Since the U.S. does not field a “football” (soccer to U.S. fans) team, I went to watch Brazil play Canada in the last round of pool play. While entering through the security checkpoint, I had my bag scanned and the security officer sternly told me “open the bag.” A senior officer immediately interjected and said, “No, no, say PLEASE open the bag,” and the first officer immediately apologized. I thanked him for just doing his job. It has to be tough, as I am sure many people are not pleasant, and all they are doing is trying to keep us safe – which often requires a professional demeanor bordering on sternness.
The soccer match was well-played. Canada dominated ball control the first half but could not put the ball away. Then Brazil got a beautiful long ball out of the backfield that dropped perfectly in front of one of their forwards as he broke for the net. One on one with the keeper, he was able to score. For most of the rest of the match, the Canadians continued to control the ball, but were unable to score until they received a penalty kick to tie the score. They then went on to survive several shots on goal by Brazil in the closing minutes and held on for the tie, which left both teams pretty happy. In the stands, the Brazilians were teaching some of the Russian fans the samba . . . international cultural exchanges at its finest!
While at times we have experienced challenges in getting what we and our student-athletes need, our Russian hosts have for the most part been courteous and helpful. In fact, at the Information Center in the Main International Center, I experienced more issues with other delegations being rude than the volunteer staff (I won’t mention any names, but their initials are DPRK). I am sure that the volunteers have to deal with challenges that are “not in the book,” and do so with a positive attitude, and attempt to solve problems.
Steve Kelley continues to write great columns, which get to the heart of these Games and our student athletes. One of his more recent ones celebrates the presence of NCAA Division III Springfield College as the United States team in men’s volleyball, chosen when more high-profile programs were unable to attend. As someone who works at the Division III level, I am somewhat partial to his point of view:
Speaking of Division III University of La Verne . . . I have, as I did in Shenzhen, hung a University of La Verne flag from my dorm window. Additionally, I brought an American flag that I received when I attended a Casa Colina event, and it hangs in our athletic training room and our other Assistant Athletic Trainer, Michael Hoang, carried it in the Opening Ceremonies.

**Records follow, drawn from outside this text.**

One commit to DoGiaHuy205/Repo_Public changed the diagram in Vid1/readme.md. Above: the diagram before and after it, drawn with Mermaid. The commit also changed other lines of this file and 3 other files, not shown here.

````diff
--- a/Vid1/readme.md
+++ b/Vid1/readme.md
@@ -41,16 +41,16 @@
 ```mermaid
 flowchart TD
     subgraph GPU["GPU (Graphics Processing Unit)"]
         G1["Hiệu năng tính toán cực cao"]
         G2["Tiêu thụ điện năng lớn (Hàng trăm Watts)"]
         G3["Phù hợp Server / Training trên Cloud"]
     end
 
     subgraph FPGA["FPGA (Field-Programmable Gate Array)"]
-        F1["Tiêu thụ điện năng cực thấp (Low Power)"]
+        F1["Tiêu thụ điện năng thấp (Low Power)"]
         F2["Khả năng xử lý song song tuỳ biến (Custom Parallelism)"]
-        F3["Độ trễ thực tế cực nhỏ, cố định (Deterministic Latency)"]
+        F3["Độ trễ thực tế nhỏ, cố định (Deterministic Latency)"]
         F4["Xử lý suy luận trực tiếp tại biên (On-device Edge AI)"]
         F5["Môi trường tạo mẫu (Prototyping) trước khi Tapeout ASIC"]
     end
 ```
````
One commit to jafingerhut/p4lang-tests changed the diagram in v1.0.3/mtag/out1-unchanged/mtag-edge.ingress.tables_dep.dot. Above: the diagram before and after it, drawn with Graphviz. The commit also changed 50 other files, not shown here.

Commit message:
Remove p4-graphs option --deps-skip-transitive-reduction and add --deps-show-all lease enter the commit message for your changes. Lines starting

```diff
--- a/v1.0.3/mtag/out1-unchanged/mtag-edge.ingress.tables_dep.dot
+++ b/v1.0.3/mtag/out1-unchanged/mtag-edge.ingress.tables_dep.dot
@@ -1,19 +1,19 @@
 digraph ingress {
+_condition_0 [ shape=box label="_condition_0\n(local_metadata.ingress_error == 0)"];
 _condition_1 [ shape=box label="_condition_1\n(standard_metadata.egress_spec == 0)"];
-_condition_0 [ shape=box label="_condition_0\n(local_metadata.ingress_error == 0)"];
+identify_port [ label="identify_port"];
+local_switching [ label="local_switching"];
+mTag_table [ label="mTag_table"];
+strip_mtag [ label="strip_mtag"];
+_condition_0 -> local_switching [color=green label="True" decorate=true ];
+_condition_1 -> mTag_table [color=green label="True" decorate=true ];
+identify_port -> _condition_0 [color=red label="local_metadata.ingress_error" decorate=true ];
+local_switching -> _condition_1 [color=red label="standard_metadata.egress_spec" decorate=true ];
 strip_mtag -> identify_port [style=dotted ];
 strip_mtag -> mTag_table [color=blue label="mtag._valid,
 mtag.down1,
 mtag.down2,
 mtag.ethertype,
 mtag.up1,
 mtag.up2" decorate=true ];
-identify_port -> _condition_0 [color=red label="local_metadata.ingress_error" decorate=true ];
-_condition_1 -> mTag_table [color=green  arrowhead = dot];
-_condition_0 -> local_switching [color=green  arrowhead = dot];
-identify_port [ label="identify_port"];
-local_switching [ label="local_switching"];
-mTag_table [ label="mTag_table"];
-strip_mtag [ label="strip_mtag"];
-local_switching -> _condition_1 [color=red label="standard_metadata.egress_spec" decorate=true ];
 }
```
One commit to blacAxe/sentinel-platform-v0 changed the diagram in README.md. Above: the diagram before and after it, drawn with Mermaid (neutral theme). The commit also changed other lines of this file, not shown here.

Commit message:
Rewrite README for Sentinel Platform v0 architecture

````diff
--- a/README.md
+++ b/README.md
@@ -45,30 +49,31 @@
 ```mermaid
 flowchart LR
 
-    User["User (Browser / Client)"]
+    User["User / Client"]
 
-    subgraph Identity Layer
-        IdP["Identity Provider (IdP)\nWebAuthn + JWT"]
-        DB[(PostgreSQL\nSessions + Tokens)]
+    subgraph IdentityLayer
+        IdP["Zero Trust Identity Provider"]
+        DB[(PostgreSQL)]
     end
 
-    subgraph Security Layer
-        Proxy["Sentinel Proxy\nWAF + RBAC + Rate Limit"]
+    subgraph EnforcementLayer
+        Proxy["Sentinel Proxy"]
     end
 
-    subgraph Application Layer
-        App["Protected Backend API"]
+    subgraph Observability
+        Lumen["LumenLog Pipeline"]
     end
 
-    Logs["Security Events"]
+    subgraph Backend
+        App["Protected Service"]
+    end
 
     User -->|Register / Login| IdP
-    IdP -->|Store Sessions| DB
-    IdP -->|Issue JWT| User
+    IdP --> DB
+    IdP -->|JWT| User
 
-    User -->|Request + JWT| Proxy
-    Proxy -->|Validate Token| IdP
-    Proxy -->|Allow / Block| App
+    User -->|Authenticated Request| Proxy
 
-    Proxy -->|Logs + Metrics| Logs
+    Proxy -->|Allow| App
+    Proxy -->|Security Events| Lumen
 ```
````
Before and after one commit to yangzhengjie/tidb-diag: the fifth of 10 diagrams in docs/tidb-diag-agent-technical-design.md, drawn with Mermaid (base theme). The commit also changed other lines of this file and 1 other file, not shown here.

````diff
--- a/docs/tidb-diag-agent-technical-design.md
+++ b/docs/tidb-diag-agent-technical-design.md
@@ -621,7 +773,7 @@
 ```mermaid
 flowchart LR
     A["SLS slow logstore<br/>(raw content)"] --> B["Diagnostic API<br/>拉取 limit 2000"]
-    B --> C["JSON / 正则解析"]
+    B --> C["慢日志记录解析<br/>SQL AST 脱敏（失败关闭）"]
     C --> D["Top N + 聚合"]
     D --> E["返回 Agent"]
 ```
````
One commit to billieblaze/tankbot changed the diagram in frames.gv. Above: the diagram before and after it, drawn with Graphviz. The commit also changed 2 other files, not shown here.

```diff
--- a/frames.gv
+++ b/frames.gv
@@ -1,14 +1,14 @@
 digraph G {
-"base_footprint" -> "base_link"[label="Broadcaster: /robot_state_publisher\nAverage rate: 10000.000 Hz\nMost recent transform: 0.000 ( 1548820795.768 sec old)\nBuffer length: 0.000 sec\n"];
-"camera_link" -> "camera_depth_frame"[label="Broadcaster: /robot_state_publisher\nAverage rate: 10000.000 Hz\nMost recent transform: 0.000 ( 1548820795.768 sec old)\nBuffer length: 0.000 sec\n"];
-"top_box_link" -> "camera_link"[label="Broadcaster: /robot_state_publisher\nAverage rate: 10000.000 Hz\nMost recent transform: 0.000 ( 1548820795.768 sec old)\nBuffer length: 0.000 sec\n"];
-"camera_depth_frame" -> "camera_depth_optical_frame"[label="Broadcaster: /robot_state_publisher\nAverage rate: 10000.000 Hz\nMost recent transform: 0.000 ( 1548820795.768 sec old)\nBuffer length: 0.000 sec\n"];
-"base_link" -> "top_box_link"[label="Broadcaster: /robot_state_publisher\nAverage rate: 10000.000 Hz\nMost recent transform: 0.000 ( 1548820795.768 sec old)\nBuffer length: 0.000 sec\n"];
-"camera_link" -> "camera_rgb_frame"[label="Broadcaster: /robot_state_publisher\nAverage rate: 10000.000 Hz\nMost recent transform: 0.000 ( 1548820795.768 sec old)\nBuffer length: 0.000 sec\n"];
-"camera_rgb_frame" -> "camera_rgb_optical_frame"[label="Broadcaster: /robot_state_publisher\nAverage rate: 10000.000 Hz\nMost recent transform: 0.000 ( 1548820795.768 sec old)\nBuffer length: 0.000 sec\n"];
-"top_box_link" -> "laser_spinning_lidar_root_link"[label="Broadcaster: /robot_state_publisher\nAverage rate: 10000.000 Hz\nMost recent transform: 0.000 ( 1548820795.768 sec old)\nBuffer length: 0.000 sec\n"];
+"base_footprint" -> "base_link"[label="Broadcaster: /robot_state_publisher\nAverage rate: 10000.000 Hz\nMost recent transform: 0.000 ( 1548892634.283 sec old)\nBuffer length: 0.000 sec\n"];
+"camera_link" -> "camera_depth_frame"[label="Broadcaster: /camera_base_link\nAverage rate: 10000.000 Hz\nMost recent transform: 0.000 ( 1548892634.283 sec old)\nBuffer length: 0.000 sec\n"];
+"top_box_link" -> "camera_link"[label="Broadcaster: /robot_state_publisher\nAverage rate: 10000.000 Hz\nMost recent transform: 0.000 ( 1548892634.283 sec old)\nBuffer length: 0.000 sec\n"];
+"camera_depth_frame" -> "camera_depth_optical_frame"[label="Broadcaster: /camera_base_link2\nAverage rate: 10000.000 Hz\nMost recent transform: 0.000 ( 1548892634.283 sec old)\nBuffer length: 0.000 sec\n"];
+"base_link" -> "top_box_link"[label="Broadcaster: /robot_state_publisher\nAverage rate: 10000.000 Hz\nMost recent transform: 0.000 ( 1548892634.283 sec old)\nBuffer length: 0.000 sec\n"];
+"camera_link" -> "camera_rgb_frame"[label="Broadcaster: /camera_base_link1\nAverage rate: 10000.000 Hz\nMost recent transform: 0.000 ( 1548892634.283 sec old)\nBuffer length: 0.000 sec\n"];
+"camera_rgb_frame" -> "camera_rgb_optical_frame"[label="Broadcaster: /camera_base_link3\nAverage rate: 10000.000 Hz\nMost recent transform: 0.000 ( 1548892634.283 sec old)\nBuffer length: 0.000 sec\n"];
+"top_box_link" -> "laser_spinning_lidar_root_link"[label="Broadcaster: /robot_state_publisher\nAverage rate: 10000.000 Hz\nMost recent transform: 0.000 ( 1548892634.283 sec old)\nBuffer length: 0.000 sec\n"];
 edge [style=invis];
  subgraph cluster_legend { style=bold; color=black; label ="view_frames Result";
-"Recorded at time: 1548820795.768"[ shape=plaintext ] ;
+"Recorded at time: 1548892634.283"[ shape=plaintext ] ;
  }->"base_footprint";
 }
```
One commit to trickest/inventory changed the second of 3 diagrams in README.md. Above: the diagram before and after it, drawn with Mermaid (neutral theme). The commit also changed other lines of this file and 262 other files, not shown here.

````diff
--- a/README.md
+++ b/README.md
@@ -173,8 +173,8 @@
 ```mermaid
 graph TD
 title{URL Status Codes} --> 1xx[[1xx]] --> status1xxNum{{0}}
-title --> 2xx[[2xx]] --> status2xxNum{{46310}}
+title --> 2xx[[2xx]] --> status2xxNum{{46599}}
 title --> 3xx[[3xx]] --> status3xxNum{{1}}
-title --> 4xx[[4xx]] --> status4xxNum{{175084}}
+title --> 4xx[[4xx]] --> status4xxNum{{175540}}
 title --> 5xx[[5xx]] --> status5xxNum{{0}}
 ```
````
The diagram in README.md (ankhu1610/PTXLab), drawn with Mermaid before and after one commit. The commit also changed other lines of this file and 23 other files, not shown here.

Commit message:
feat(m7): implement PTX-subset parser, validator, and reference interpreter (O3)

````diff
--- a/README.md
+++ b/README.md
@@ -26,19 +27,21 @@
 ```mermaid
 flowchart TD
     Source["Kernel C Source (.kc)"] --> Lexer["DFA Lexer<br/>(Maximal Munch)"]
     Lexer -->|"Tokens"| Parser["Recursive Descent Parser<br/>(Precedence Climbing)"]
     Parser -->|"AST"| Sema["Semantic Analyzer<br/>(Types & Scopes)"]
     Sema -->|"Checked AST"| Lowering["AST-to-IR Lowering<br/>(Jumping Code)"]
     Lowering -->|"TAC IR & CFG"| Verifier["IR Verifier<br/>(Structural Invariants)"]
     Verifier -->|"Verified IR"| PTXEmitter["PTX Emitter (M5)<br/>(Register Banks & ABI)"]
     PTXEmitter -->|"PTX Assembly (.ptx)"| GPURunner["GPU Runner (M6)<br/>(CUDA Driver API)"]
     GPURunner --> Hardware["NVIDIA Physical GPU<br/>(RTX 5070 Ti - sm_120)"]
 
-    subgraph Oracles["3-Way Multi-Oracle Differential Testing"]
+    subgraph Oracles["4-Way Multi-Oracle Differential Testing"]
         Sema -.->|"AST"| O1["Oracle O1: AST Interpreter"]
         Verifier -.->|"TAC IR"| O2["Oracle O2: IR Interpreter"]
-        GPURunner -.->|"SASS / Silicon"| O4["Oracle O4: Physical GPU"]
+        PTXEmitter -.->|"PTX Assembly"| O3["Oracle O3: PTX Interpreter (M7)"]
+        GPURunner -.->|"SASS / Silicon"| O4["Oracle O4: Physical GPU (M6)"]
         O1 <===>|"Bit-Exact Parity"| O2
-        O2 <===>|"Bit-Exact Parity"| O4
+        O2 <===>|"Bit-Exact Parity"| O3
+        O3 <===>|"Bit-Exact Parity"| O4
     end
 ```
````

Medical note: I was having some trouble with my eyes – kind of dry and irritated – so I visited the Polyclinic on site. In the process of checking things out, they conducted an eye exam, which I thought was going to be quite a challenge when they showed me the equivalent of the Snellen Eye chart – except the letters were in Cyrillic script! Fortunately, they instead assessed me with projected numbers, which were not a problem. Eventually, they decided I had dry-eye, gave me some eye drops (no charge), and all is well.
Finally, this is a big “shout out” to my family, especially my wife, Jenn. Today is our 21st anniversary and here I am, half a world away (as I was in 2009 in Belgrade). Hazel reminds me that when Leroy first asked me to join the team in 2009 for the Belgrade Universiade, my first response was, “I need to check with my wife” (good answer!). I appreciate her love and support in allowing me to follow my dream of being part of an international sporting event as an athletic trainer, as well as looking after the boys – no small task!
Love you, Jenn!